Your objective » Search the material below for lines containing the string "super", and copy every one you find.

Recorded data »
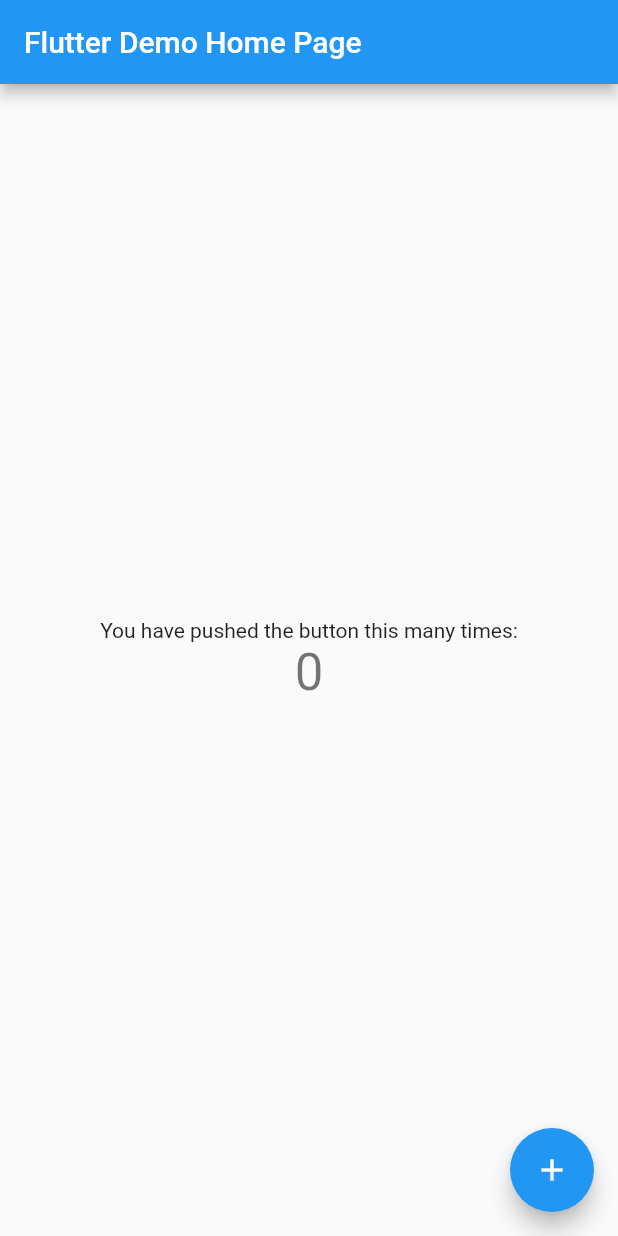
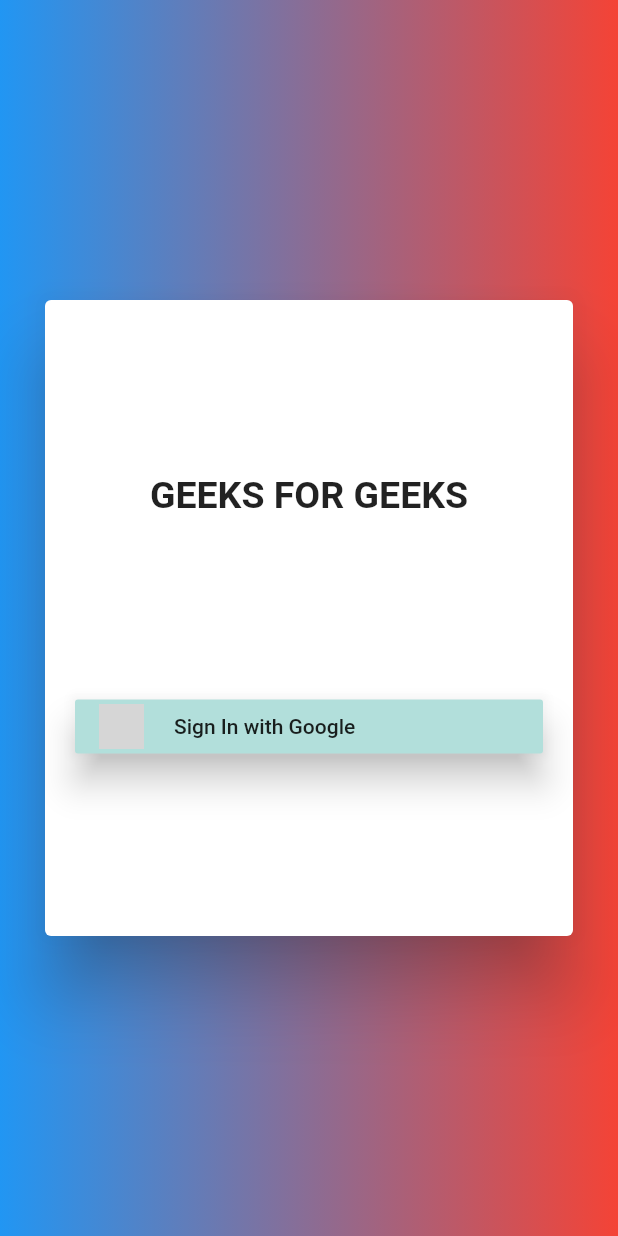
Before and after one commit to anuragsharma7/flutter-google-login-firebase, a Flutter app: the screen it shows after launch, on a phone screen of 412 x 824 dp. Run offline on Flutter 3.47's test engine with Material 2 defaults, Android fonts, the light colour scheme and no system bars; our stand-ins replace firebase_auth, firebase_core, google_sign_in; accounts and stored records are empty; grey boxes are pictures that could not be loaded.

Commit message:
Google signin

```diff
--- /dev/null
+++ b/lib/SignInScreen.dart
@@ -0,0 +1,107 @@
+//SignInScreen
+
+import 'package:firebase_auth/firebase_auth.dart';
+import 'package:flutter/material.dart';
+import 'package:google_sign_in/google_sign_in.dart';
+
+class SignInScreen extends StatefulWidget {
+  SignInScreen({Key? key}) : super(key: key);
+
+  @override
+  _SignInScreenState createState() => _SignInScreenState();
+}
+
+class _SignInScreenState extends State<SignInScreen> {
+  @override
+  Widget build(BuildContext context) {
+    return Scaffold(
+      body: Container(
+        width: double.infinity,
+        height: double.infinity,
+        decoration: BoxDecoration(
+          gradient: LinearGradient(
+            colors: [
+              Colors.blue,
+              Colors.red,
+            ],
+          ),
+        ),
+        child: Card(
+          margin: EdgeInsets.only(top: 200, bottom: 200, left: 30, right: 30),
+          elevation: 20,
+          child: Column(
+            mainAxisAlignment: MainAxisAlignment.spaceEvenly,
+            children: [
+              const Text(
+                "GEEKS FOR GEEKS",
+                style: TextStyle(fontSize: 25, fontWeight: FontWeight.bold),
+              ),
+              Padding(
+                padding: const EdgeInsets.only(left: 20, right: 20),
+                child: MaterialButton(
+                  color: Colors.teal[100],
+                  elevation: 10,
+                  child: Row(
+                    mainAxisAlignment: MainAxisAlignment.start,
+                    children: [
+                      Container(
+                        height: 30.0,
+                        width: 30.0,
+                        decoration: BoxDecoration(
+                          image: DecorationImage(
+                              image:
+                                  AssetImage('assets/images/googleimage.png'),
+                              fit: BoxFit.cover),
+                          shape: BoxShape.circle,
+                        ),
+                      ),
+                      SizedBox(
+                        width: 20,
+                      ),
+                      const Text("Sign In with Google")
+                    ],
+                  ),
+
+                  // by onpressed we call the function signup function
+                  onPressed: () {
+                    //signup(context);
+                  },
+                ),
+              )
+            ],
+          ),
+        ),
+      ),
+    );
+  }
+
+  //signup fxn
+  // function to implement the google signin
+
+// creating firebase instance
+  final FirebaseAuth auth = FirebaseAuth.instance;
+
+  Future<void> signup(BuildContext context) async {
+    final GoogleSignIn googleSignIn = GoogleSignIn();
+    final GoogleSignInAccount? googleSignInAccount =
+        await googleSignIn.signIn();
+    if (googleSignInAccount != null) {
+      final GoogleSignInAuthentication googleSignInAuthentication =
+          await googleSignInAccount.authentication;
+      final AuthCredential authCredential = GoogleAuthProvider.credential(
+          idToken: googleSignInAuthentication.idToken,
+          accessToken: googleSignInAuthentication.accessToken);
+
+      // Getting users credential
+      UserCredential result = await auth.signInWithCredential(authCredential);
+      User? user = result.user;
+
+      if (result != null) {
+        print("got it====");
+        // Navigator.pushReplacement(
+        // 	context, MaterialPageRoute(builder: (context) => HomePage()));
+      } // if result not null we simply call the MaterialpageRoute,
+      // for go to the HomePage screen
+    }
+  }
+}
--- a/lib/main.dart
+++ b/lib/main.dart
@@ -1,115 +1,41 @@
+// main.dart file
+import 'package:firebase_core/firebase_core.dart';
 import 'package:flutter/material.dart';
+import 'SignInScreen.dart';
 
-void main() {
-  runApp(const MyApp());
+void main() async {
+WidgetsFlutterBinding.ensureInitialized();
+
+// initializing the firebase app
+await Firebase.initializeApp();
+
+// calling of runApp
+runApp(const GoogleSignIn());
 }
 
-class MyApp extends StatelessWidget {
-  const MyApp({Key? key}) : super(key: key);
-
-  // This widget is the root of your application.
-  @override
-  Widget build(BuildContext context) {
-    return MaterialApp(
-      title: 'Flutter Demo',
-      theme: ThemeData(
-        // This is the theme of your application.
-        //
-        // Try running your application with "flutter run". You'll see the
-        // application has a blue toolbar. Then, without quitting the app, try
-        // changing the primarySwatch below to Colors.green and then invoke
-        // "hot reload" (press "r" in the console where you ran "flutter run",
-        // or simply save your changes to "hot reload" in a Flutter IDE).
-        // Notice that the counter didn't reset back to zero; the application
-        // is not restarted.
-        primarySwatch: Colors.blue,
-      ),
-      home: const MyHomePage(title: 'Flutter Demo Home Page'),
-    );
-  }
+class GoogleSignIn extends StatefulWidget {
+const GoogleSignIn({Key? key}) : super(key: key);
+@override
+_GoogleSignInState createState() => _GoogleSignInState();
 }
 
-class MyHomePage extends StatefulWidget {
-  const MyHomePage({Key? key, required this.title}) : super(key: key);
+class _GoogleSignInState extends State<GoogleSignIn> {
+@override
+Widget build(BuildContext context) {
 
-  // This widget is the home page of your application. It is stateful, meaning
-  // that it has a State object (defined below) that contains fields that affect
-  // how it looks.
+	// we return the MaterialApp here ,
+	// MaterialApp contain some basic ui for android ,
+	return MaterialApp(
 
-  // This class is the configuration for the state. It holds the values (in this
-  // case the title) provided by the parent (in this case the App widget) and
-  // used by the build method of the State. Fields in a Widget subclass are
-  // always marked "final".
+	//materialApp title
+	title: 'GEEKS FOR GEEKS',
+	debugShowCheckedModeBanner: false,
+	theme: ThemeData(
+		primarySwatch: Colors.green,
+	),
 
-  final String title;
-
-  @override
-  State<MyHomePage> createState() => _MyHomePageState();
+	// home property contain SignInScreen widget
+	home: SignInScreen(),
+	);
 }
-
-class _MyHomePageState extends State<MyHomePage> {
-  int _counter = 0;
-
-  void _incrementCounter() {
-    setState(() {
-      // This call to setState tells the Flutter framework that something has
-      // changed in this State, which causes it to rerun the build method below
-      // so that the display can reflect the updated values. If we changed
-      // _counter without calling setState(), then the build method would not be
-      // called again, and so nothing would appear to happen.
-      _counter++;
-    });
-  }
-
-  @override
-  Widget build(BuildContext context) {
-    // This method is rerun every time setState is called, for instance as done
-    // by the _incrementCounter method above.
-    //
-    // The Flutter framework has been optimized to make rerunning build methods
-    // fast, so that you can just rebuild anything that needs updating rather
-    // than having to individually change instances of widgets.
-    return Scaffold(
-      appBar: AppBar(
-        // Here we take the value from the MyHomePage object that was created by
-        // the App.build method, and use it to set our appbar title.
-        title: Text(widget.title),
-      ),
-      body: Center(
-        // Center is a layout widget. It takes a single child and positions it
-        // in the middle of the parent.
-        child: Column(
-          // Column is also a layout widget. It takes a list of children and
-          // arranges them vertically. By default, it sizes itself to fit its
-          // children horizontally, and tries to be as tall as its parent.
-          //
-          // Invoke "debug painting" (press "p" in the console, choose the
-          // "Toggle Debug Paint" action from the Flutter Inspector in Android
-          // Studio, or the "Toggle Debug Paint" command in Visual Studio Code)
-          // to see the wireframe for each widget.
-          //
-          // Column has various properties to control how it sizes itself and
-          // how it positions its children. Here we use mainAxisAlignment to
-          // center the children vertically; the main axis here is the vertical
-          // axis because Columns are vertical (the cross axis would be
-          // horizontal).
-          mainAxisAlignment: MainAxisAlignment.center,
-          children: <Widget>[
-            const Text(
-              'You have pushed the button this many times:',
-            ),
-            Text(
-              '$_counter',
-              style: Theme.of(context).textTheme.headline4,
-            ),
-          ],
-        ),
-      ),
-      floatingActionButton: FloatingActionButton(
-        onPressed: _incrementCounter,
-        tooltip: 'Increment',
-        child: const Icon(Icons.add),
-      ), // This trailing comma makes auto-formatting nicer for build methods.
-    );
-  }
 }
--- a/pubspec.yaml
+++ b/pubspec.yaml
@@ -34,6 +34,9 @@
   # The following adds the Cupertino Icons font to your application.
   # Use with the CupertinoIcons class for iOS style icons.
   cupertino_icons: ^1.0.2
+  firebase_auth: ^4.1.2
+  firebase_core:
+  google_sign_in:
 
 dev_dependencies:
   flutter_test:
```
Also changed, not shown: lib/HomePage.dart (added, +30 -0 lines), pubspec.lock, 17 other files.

Task output »
+  SignInScreen({Key? key}) : super(key: key);
-  const MyApp({Key? key}) : super(key: key);
+const GoogleSignIn({Key? key}) : super(key: key);
-  const MyHomePage({Key? key, required this.title}) : super(key: key);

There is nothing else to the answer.